How do you determine a country’s commitment to international development?? I wouldn?t know where to start, but thankfully, researchers at the Washington, DC-based Center for Global Development have published an index to help us sort it out.? The Commitment to Development Index, published since 2003, ranks 21 OECD countries? commitment level based on seven metrics: aid, trade, investment, migration, environment, security, and technology.
When you aggregate these into an overall index, the results aren?t terribly surprising–the Netherlands, Denmark, Sweden, Norway, and New Zealand lead the way, while Spain, France, Italy, Greece, and Japan bring up the rear.? The United States sits thirteenth out of twenty-one countries–slightly below-average.

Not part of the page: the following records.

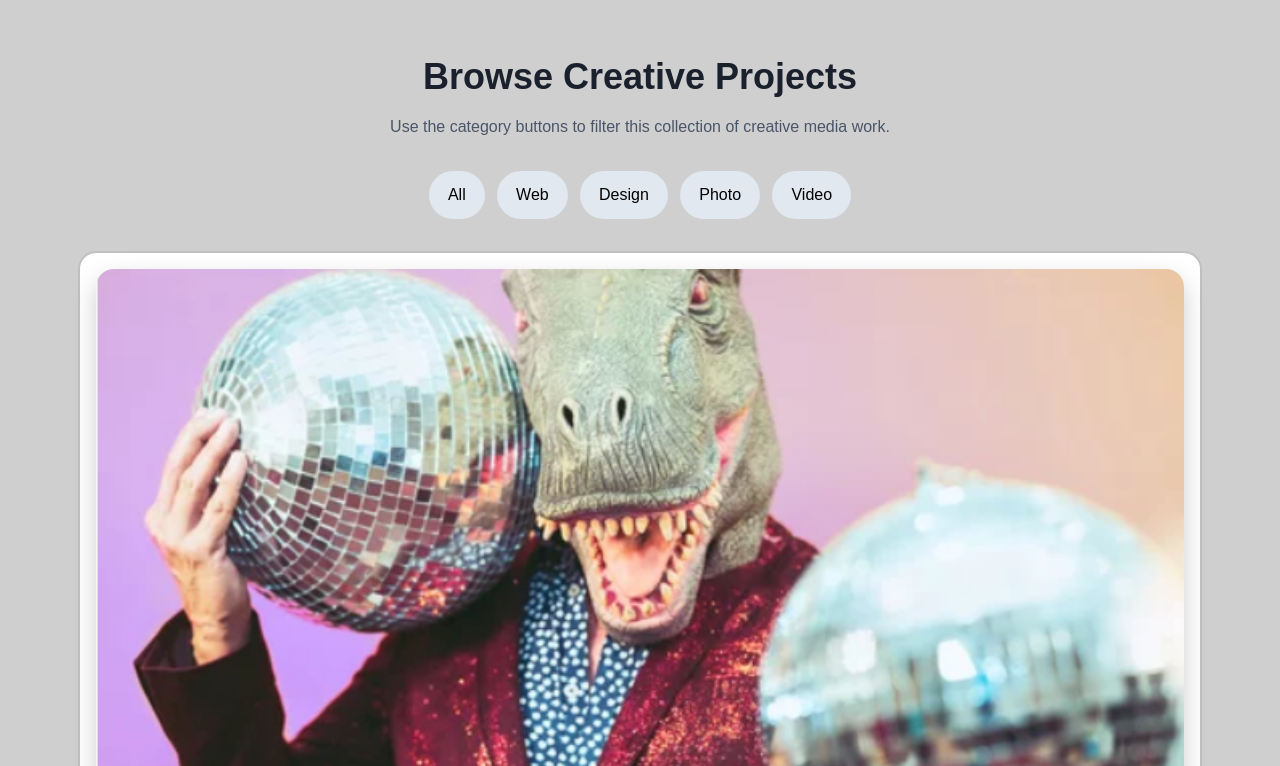
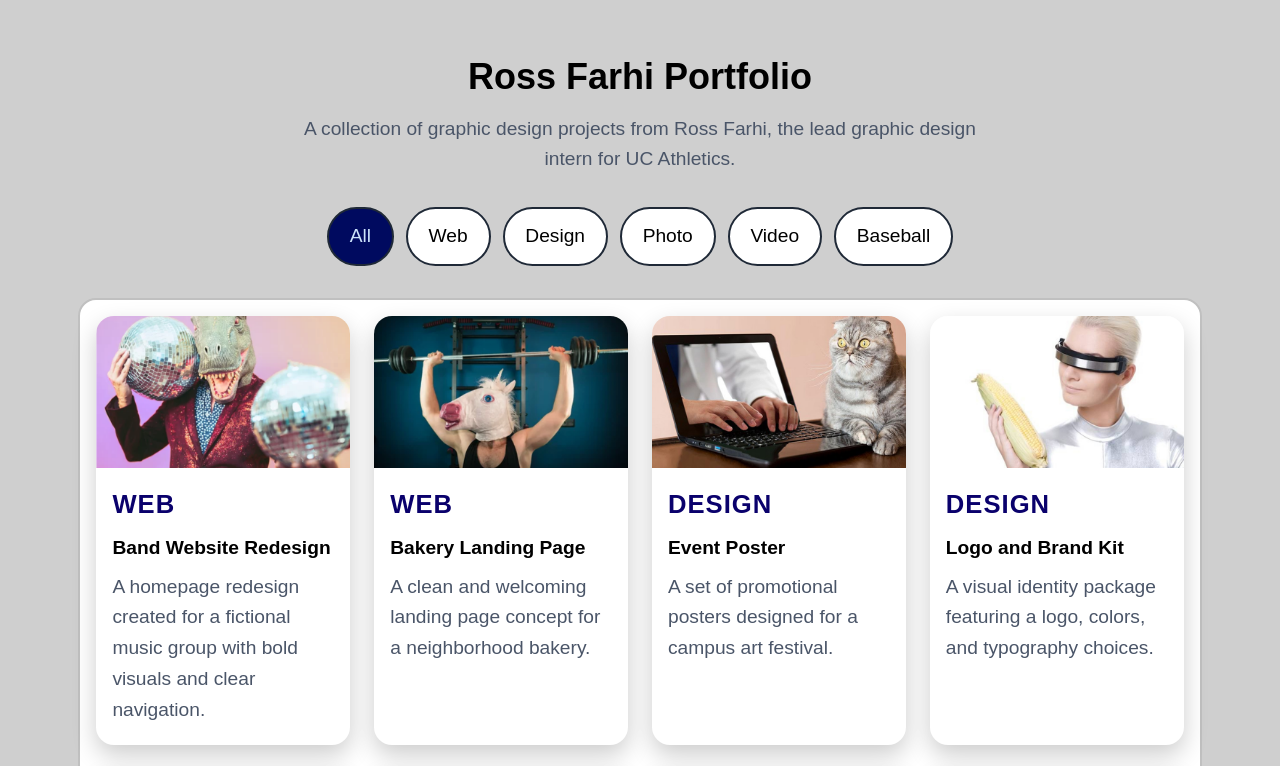
Before and after one commit to rossf22/jq-filter-cards, a plain HTML site: page index.html in a window 1280 px wide. Both pictures are taken after a click on the button "All". Shown: the top 766 px of the page. Drawn offline with Linux system fonts and the light colour scheme.

Commit message:
updated and added to project

```diff
--- a/filter-cards.css
+++ b/filter-cards.css
@@ -13,10 +13,10 @@
 
 /* Style the filter buttons. */
 .filter-btn {
-  padding: 0.7rem 1.2rem;
-  border: none;
+  padding: 0.75rem 1.3rem;
+  border: 2px solid #1f2937;
   border-radius: 2rem;
-  background-color: #e2e8f0;
+  background-color: #ffffff;
   color: black;
   cursor: pointer;
   transition: background-color 0.2s ease, transform 0.2s ease;
@@ -25,13 +25,14 @@
 /* Change the button appearance on hover. */
 .filter-btn:hover {
   background-color: #cbd5e0;
-  transform: translateY(-2px);
+  transform: translateY(-5px);
 }
 
 /* Style the currently selected button.
    This class is added and removed with jQuery. */
 .filter-btn.active {
-
+  background-color: #000a5f;
+  color: rgb(204, 227, 251);
 }
 
 
@@ -48,7 +49,7 @@
    can fit in each row without needing media queries. */
 .card-grid {
   display: grid;
-  grid-template-columns: ;
+  grid-template-columns: repeat(auto-fit, minmax(240px, 1fr));
   gap: 1.5rem;
   background-color: white;
   padding: 1rem;
@@ -81,9 +82,9 @@
 .category-label {
   margin-top: 0;
   margin-bottom: 0.5rem;
-  font-size: 0.9rem;
+  font-size: 1.6rem;
   font-weight: bold;
-  color: #805ad5;
+  color: #0a016c;
   text-transform: uppercase;
   letter-spacing: 0.04em;
 }
@@ -116,9 +117,10 @@ body {
   margin: 0;
   font-family: Arial, Helvetica, sans-serif;
   background-color: #cfcfcf;
-  color: #1a202c;
+  color: #000000;
   line-height: 1.6;
   padding: 1rem;
+  font-size: 1.2em;
 }
 
 /* Make images behave more predictably.
--- a/filter-cards.js
+++ b/filter-cards.js
@@ -6,27 +6,27 @@ $(document).ready(function () {
 
     // Get the category stored in the clicked button's data-filter attribute.
     // Example values: "all", "web", "design", "photo", or "video"
-    var selectedFilter = ;
+    var selectedFilter = $(this).attr("data-filter");
 
     // Remove the active class from every filter button.
     // This clears the old selected button style.
-    $(".filter-btn"). ;
+    $(".filter-btn").removeClass("active");
 
     // Add the active class to the button that was clicked.
     // This highlights the current choice.
-
+    $(this).addClass("active");
 
     // If the selected category is "all",
     // hide and then show every card.
     if (selectedFilter === "all") {
-
+      $(".card").hide().fadeIn(250);
     } else {
       // Hide all cards first.
-
+      $(".card").hide();
 
       // Then show only the cards whose class matches the selected category.
       // Example: if selectedFilter is "photo", this becomes $(".photo")
-
+      $("." + selectedFilter).fadeIn(250);
     }
 
   });
--- a/index.html
+++ b/index.html
@@ -8,7 +8,8 @@
   <link rel="stylesheet" href="filter-cards.css">
 
   <!-- jQuery file & our custom JS file-->
-
+<script src="jquery-3.7.1.js"></script>
+<script src="filter-cards.js"></script>
 
 </head>
 <body>
@@ -16,25 +17,26 @@
   <div class="wrapper">
 
     <header>
-      <h1>Browse Creative Projects</h1>
-      <p>Use the category buttons to filter this collection of creative media work.</p>
+      <h1>Ross Farhi Portfolio</h1>
+      <p>A collection of graphic design projects from Ross Farhi, the lead graphic design intern for UC Athletics.</p>
     </header>
 
     <!-- Filter buttons -->
     <!-- These buttons control which cards are shown -->
     <section class="filters">
-      <button class="filter-btn active">All</button>
-      <button class="filter-btn">Web</button>
-      <button class="filter-btn">Design</button>
-      <button class="filter-btn">Photo</button>
-      <button class="filter-btn">Video</button>
+      <button class="filter-btn active" data-filter="all">All</button>
+      <button class="filter-btn" data-filter="web">Web</button>
+      <button class="filter-btn" data-filter="design">Design</button>
+      <button class="filter-btn" data-filter="photo">Photo</button>
+      <button class="filter-btn" data-filter="video">Video</button>
+      <button class="filter-btn" data-filter="baseball">Baseball</button>
     </section>
 
     <!-- Card grid -->
     <!-- Each card belongs to one category using a class like web, design, photo, or video -->
     <section class="card-grid">
 
-      <article class="card">
+      <article class="card web">
         <img src="images/stock10.png" alt="Band Website Redesign project">
         <div class="card-text">
           <p class="category-label">Web</p>
@@ -105,6 +107,28 @@
           <p>A short-form video ad designed for a scrolling social media audience.</p>
         </div>
       </article>
+
+      <article class="card baseball">
+        <img src="images/4x5.jpg" alt="Baseball gameday graphic 1">
+        <div class="card-text">
+        <p class="category-label">Baseball</p>
+        <h2>Baseball Gameday Graphic Pt. 1</h2>
+        <p>A gameday graphic featuring our first of two matchups versus Xavier University.</p>
+        </div>
+      </article>
+
+      <article class="card baseball">
+      <img src="images/BASE-Gameday2.jpg" alt="Baseball gameday graphic 2">
+      <div class="card-text">
+      <p class="category-label">Baseball</p>
+      <h2>Baseball Gameday Graphic Pt. 2</h2>
+      <p>A gameday graphic featuring our second of two matchups versus Xavier University</p>
+      </div>
+      </article>
+
+
+
+
 
     </section>
 
```
Also changed, not shown: 2 other files.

What’s most interesting about the CDI, however, are the disaggregated results.? First, I asked myself, “Which countries are most committed to private sector-led development?”? Using the trade and investment metrics seemed like the best way to arrive at an answer.? For trade, the CDI penalizes countries with high import tariffs and domestic subsidies–a methodology based on production-weighted estimates of aggregate protection in rich countries toward developing countries.? Commitment to investment measures both foreign direct investment and portfolio investment–basically, measuring how much rich countries? policies encourage investment in developing countries based on a 22-question checklist.? (For more on each methodology, check out Inside the Index.)
It turns out that Canada, the Netherlands, and Australia, three nations whose overall rankings are tenth, first, and sixth, respectively, are the most committed to private sector-led development–each is in the top five of both categories.? Even lowly Italy, ranked in the bottom of the overall index, scores relatively well in terms of its commitment to trade and investment.? While New Zealand is tops in terms of its free-trade policies, it scores third to last from an investment point of view.? And the US?? Second-best in trade policy; seventh in investment.?
My brief look at the CDI leaves me with the following thought–you can?t judge a country’s development policy based on a single factor.? At the same time, I?m inclined to look at the specific policies of the trade and investment leaders for examples of what works from a private sector point of view.? Investors should also take note.? If you?re looking to invest in a company with designs on the BOP market, make sure they?re headquartered in a country with favorable CDI trade and investment rankings.?